Records from a data source
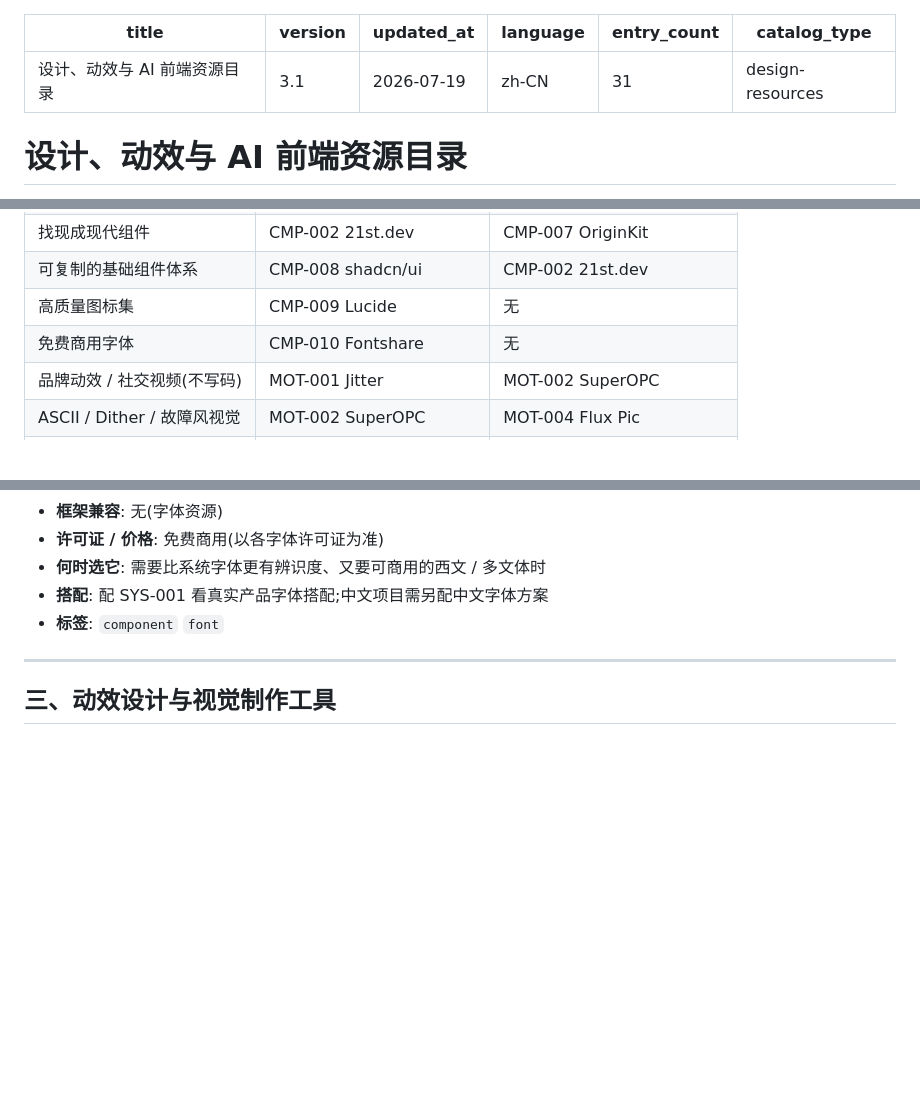
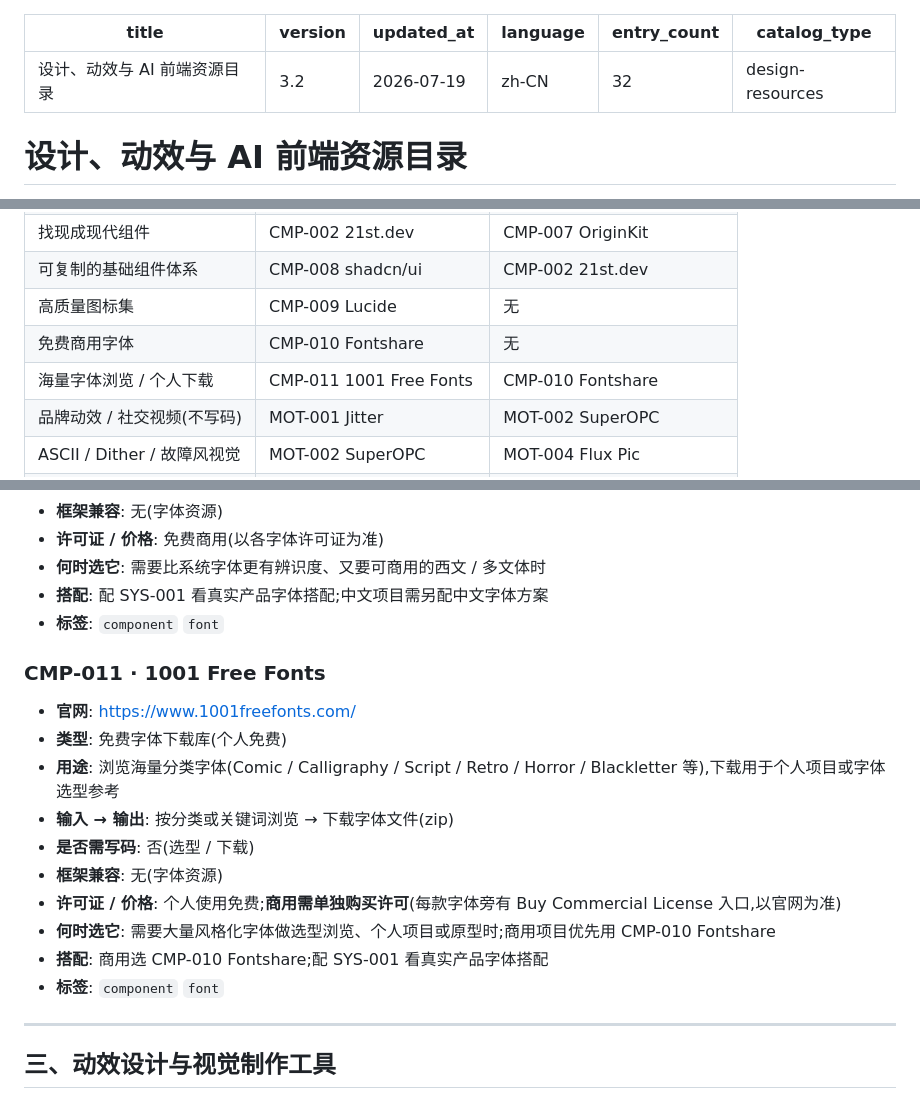
Before and after one commit to Win1011/DesignResource, a Markdown page: README.md, 3 parts joined by grey strips. GitHub-like rendering; blank space fills up the shorter version.

Commit message:
v3.2: 新增 CMP-011 1001 Free Fonts 字体下载库
- 海量分类字体(Comic/Calligraphy/Script/Retro/Horror等),个人免费、商用需购许可
- 与 CMP-010 Fontshare(免费商用)区分定位
- 决策树加'海量字体浏览/个人下载'行
- 条目 31 → 32

```diff
--- a/README.md
+++ b/README.md
@@ -1,9 +1,9 @@
 ---
 title: 设计、动效与 AI 前端资源目录
-version: "3.1"
+version: "3.2"
 updated_at: "2026-07-19"
 language: zh-CN
-entry_count: 31
+entry_count: 32
 catalog_type: design-resources
 ---
 
@@ -60,6 +60,7 @@ catalog_type: design-resources
 | 可复制的基础组件体系 | CMP-008 shadcn/ui | CMP-002 21st.dev |
 | 高质量图标集 | CMP-009 Lucide | 无 |
 | 免费商用字体 | CMP-010 Fontshare | 无 |
+| 海量字体浏览 / 个人下载 | CMP-011 1001 Free Fonts | CMP-010 Fontshare |
 | 品牌动效 / 社交视频(不写码) | MOT-001 Jitter | MOT-002 SuperOPC |
 | ASCII / Dither / 故障风视觉 | MOT-002 SuperOPC | MOT-004 Flux Pic |
 | 液态 / 墨滴 Shader 素材 | MOT-004 Flux Pic | CMP-001 Shader Gradient |
@@ -320,6 +321,19 @@ catalog_type: design-resources
 - **搭配**: 配 SYS-001 看真实产品字体搭配;中文项目需另配中文字体方案
 - **标签**: `component` `font`
 
+### CMP-011 · 1001 Free Fonts
+
+- **官网**: https://www.1001freefonts.com/
+- **类型**: 免费字体下载库(个人免费)
+- **用途**: 浏览海量分类字体(Comic / Calligraphy / Script / Retro / Horror / Blackletter 等),下载用于个人项目或字体选型参考
+- **输入 → 输出**: 按分类或关键词浏览 → 下载字体文件(zip)
+- **是否需写码**: 否(选型 / 下载)
+- **框架兼容**: 无(字体资源)
+- **许可证 / 价格**: 个人使用免费;**商用需单独购买许可**(每款字体旁有 Buy Commercial License 入口,以官网为准)
+- **何时选它**: 需要大量风格化字体做选型浏览、个人项目或原型时;商用项目优先用 CMP-010 Fontshare
+- **搭配**: 商用选 CMP-010 Fontshare;配 SYS-001 看真实产品字体搭配
+- **标签**: `component` `font`
+
 ---
 
 ## 三、动效设计与视觉制作工具
```
Also changed, not shown: other parts of README.md (+1 -0 lines).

* TASK OBJECTIVE
Please keep the pictures out and reproduce the records above exactly.

* YOUR RESPONSE
Before and after one commit to Win1011/DesignResource, a Markdown page: README.md, 3 parts joined by grey strips. GitHub-like rendering; blank space fills up the shorter version.

Commit message:
v3.2: 新增 CMP-011 1001 Free Fonts 字体下载库
- 海量分类字体(Comic/Calligraphy/Script/Retro/Horror等),个人免费、商用需购许可
- 与 CMP-010 Fontshare(免费商用)区分定位
- 决策树加'海量字体浏览/个人下载'行
- 条目 31 → 32

```diff
--- a/README.md
+++ b/README.md
@@ -1,9 +1,9 @@
 ---
 title: 设计、动效与 AI 前端资源目录
-version: "3.1"
+version: "3.2"
 updated_at: "2026-07-19"
 language: zh-CN
-entry_count: 31
+entry_count: 32
 catalog_type: design-resources
 ---
 
@@ -60,6 +60,7 @@ catalog_type: design-resources
 | 可复制的基础组件体系 | CMP-008 shadcn/ui | CMP-002 21st.dev |
 | 高质量图标集 | CMP-009 Lucide | 无 |
 | 免费商用字体 | CMP-010 Fontshare | 无 |
+| 海量字体浏览 / 个人下载 | CMP-011 1001 Free Fonts | CMP-010 Fontshare |
 | 品牌动效 / 社交视频(不写码) | MOT-001 Jitter | MOT-002 SuperOPC |
 | ASCII / Dither / 故障风视觉 | MOT-002 SuperOPC | MOT-004 Flux Pic |
 | 液态 / 墨滴 Shader 素材 | MOT-004 Flux Pic | CMP-001 Shader Gradient |
@@ -320,6 +321,19 @@ catalog_type: design-resources
 - **搭配**: 配 SYS-001 看真实产品字体搭配;中文项目需另配中文字体方案
 - **标签**: `component` `font`
 
+### CMP-011 · 1001 Free Fonts
+
+- **官网**: https://www.1001freefonts.com/
+- **类型**: 免费字体下载库(个人免费)
+- **用途**: 浏览海量分类字体(Comic / Calligraphy / Script / Retro / Horror / Blackletter 等),下载用于个人项目或字体选型参考
+- **输入 → 输出**: 按分类或关键词浏览 → 下载字体文件(zip)
+- **是否需写码**: 否(选型 / 下载)
+- **框架兼容**: 无(字体资源)
+- **许可证 / 价格**: 个人使用免费;**商用需单独购买许可**(每款字体旁有 Buy Commercial License 入口,以官网为准)
+- **何时选它**: 需要大量风格化字体做选型浏览、个人项目或原型时;商用项目优先用 CMP-010 Fontshare
+- **搭配**: 商用选 CMP-010 Fontshare;配 SYS-001 看真实产品字体搭配
+- **标签**: `component` `font`
+
 ---
 
 ## 三、动效设计与视觉制作工具
```
Also changed, not shown: other parts of README.md (+1 -0 lines).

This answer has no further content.